[Opening Data under study section]

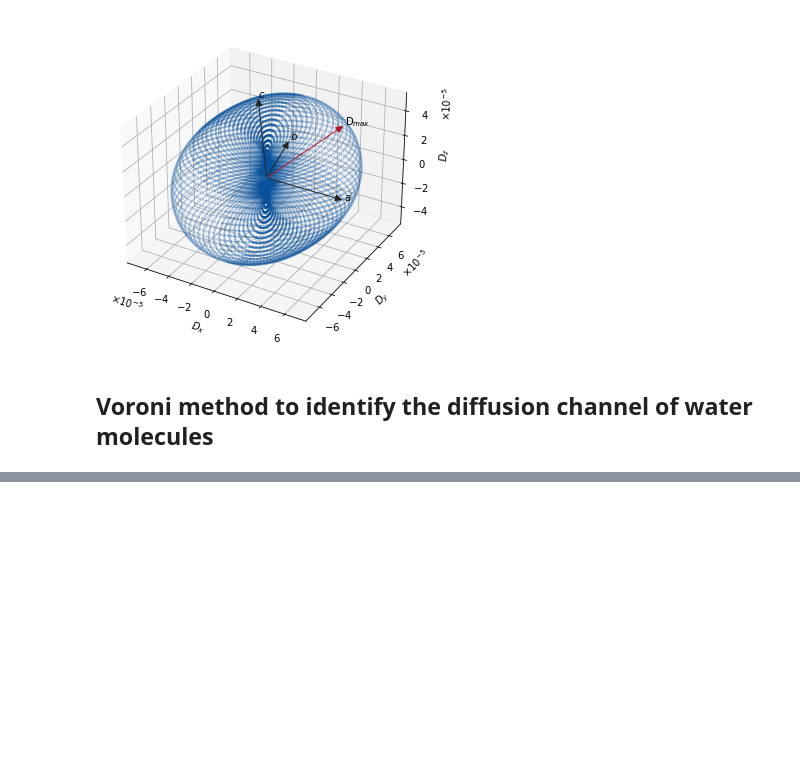
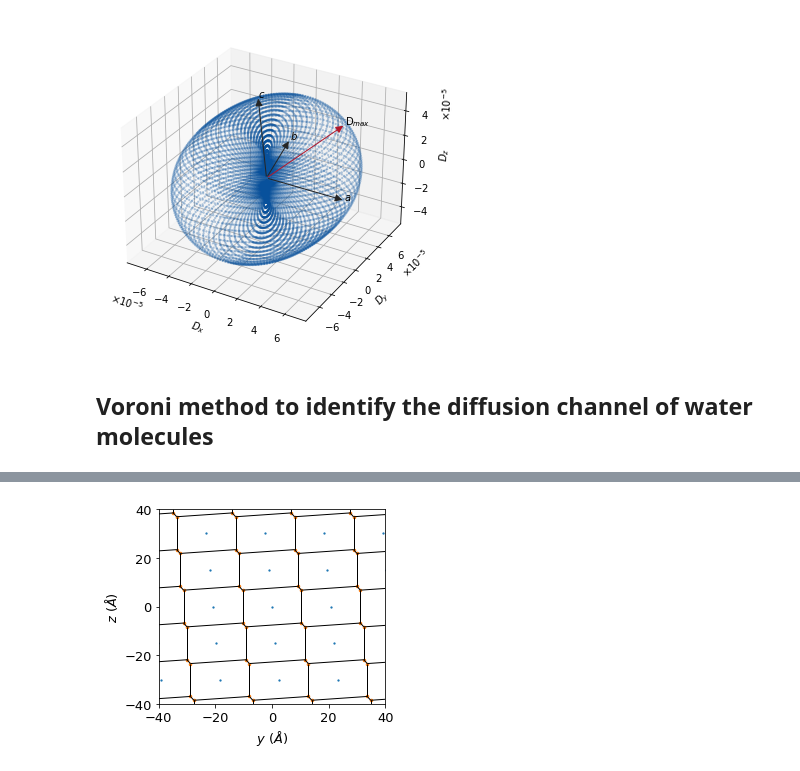
Before and after one commit to Lei-Lei-alpha/FishMol, a Jupyter notebook: docs/diff_aniso.ipynb, the cells around one changed output, grey strips where cells are left out. Drawn from its saved outputs; the diff is of its cells as text; code cells hidden in the pictures; blank space fills up the shorter version.

```diff
--- a/docs/diff_aniso.ipynb
+++ b/docs/diff_aniso.ipynb
@@ -103,0 +108,21 @@ plt.show()
+# %%
+points = np.asarray([
+    (0, -3, -2), (0, -3, -1), (0, -3, 0), (0, -3, 1), (0, -3, 2), (0, -3, 3),
+    (0, -2, -3), (0, -2, -2), (0, -2, -1), (0, -2, 0), (0, -2, 1), (0, -2, 2), (0, -2, 3),
+    (0, -1, -3), (0, -1, -2), (0, -1, -1), (0, -1, 0), (0, -1, 1), (0, -1, 2), (0, -1, 3),
+    (0, 0, -3), (0, 0, -2), (0, 0, -1), (0, 0, 0), (0, 0, 1), (0, 0, 2), (0, 0, 3),
+    (0, 1, -3), (0, 1, -2), (0, 1, -1), (0, 1, 0), (0, 1, 1), (0, 1, 2), (0, 1, 3),
+    (0, 2, -3), (0, 2, -2), (0, 2, -1), (0, 2, 0), (0, 2, 1), (0, 2, 2), (0, 2, 3),
+    (0, 3, -2), (0, 3, -1), (0, 3, 0), (0, 3, 1), (0, 3, 2), (0, 3, 3)
+], dtype = np.float64)
+
+cell = cage1_info.cell
+
+# The coordination the points will be projected to new coordinate system, where w3 is the h_path with the highest proton diffusivity
+w1 = vector([0, 1, 0], cell = cell, name = "m")
+w2 = vector([0, 0, 1], cell = cell, name = "m")
+w3 = vector([1, 0, 0], cell = cell, name = "m")
+
+W = np.asarray([globals()[f'w{i + 1}'].array for i in range(3)])
+# %%
+points_arrs = [vector(point, cell = cell) for point in points]
@@ -103,0 +132,3 @@ plt.show()
+# %%
+points = np.asarray([point.array for point in points_arrs])
+points
@@ -103,0 +153,15 @@ plt.show()
+# %%
+from scipy.spatial import voronoi_plot_2d
+vor = h_channel(points[:,1:])
+fig = voronoi_plot_2d(vor)
+ax = plt.gca()
+# ax.scatter([0],[0])
+
+ax.set_xlim(-40,40)
+ax.set_ylim(-40,40)
+
+ax.set_xlabel("$y$ ($\AA$)")
+ax.set_ylabel("$z$ ($\AA$)")
+plt.show()
+# %% [output]
+[figure, added]
```
Also changed, not shown: parts of 4 cells of this notebook, 16 other files.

[Closing Data under study section]

## Task prompt:
Pull every line containing the string "cells" out of the data above and copy it.

## Solved problem:
Before and after one commit to Lei-Lei-alpha/FishMol, a Jupyter notebook: docs/diff_aniso.ipynb, the cells around one changed output, grey strips where cells are left out. Drawn from its saved outputs; the diff is of its cells as text; code cells hidden in the pictures; blank space fills up the shorter version.
Also changed, not shown: parts of 4 cells of this notebook, 16 other files.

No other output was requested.